Last question for you, Joe, as we start to wrap things up here. State of content going into 2022, maybe one, two trends or things folks should be thinking about, or as they sort of thinking about their strategies going into next year, what are your thoughts on some of the content trends or strategies going into next year?

Joe Pulizzi:

Yeah, not every company will have a content marketing strategy, but every innovative company will. You’re going to start seeing more Amazon’s, Apple’s Disney’s that you don’t know whether they’re a product or service company or a media company. That’s Arrow Electronics, right?

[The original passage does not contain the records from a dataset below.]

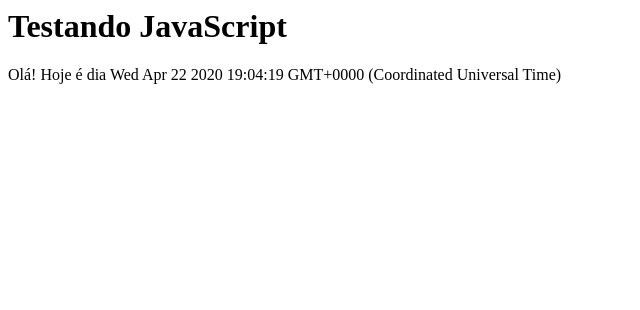
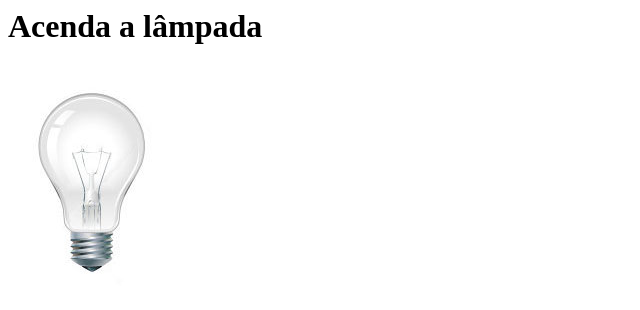
Before and after one commit to cleltonjm/cursoemvideo-html5-css3, a plain HTML site: page projeto-pronto/projeto-glass-html5/testejs01.html in a window 1280 px wide. Shown: the whole page, without its empty margins (0-640 px from the left). Drawn offline with Linux system fonts and the light colour scheme.

Commit message:
testes com js

```diff
--- a/projeto-pronto/projeto-glass-html5/testejs01.html
+++ b/projeto-pronto/projeto-glass-html5/testejs01.html
@@ -1,11 +1,21 @@
 <html>
 <head>
 	<title>Teste JavaScript</title>
+	<script>
+		function acendeLampada() {
+			document.getElementById("Luz").src="_imagens/lampada-acesa.jpg";
+		}
+		function apagaLampada(){
+			document.getElementById("Luz").src="_imagens/lampada-apagada.jpg";
+		}
+		function quebraLampada(){
+			document.getElementById("Luz").src="_imagens/lampada-quebrada.jpg";
+		}
+	</script>
 <head>
 <body>
-	<h1>Testando JavaScript</h1>
-	<script>
-		document.write("Olá! Hoje é dia " + Date());
-	</script>
+	<h1>Acenda a lâmpada</h1>
+	<img src="_imagens/lampada-apagada.jpg" id="Luz" onmousemove="acendeLampada()" onmouseout="apagaLampada()" onclick="quebraLampada()"/>
+
 </body>
 </html>
```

Arrow electronics, they’re in the electronics distribution business, but are they a media company or are they product and service company? Well, they’re both and actually, that’s why some of the best … That’s why the Red Bull Media House, why was the Red Bull Media House successful? Because their marketing people came with publishing in their background. So the perfect content marketing person is somebody with half marketing and understands that coming from a marketing background and understands KPIs for marketing and then, understands publishing and consistency and unique storytelling and those things together are what’s really going to make it.

So I would start there and say that. I would say, you’re going to see M and A explode. I mean, it’s already exploded. 2022, it’s going to get even worse. You’re going to see product and service companies that you would never expect start buying little media companies. That’s going to start being more of the media, M and A is going to be happening outside of media. You’re going to see gaming companies, you’re going to see technology companies that are going to start to buy media because of all the things that we talked about, because HubSpot is like, “I don’t want to advertise. I want to have a direct relationship with the audience, so let’s just buy the audience.” As long as they don’t go evil on that and start to just promote, if they keep the mission of that organization, it generally works out really well like it’s worked out for Arrow Electronics.

So you’re seeing the dawn of the marketing … marketing is not an expense anymore, it’s a profit center. This is what all this thing is getting to, where you look at an Arrow Electronics and their marketing department actually throws off cash. Cleveland Clinic right now has a blog called Health Essentials. They make money off of that, so it does all the things, they want to drive more patients into the hospitals, and they do that, but at the same time, it’s profitable. So that’s what I think it’s going to happen for ’22.

David Cardiel:

Very good. Very good. Great insight there, Joe.

Joe Pulizzi:

Thank you.

David Cardiel:

Hey, we’ve reached the end of it here. I want to thank you for your time. It was really great to have you on, a lot of great insights. I know I picked up on a few things. My team is slacking me here on the side. We’re like, “Oh, this is great. We should do that.” So this is really, really great and I appreciate you accepting the invite to come on, Joe. Yeah, anything else, any last thoughts you have for the audience?

Joe Pulizzi:

No, no. Just I would say my last piece of advice is if I was going to recommend something for ’22, cut out a few things and be better at what the other things that you’re doing, and I think you’re going to hit more of your goals in ’22.

David Cardiel:

Sounds great. Sounds great. All right. Well folks, this concludes our webcast today. Again, we thank Joe for his time today. Be sure to check out some of his content here through some of his channels. A lot of great insights and yeah, this concludes our webcast for today. Everyone have a great afternoon.

Joe Pulizzi:

Thank you.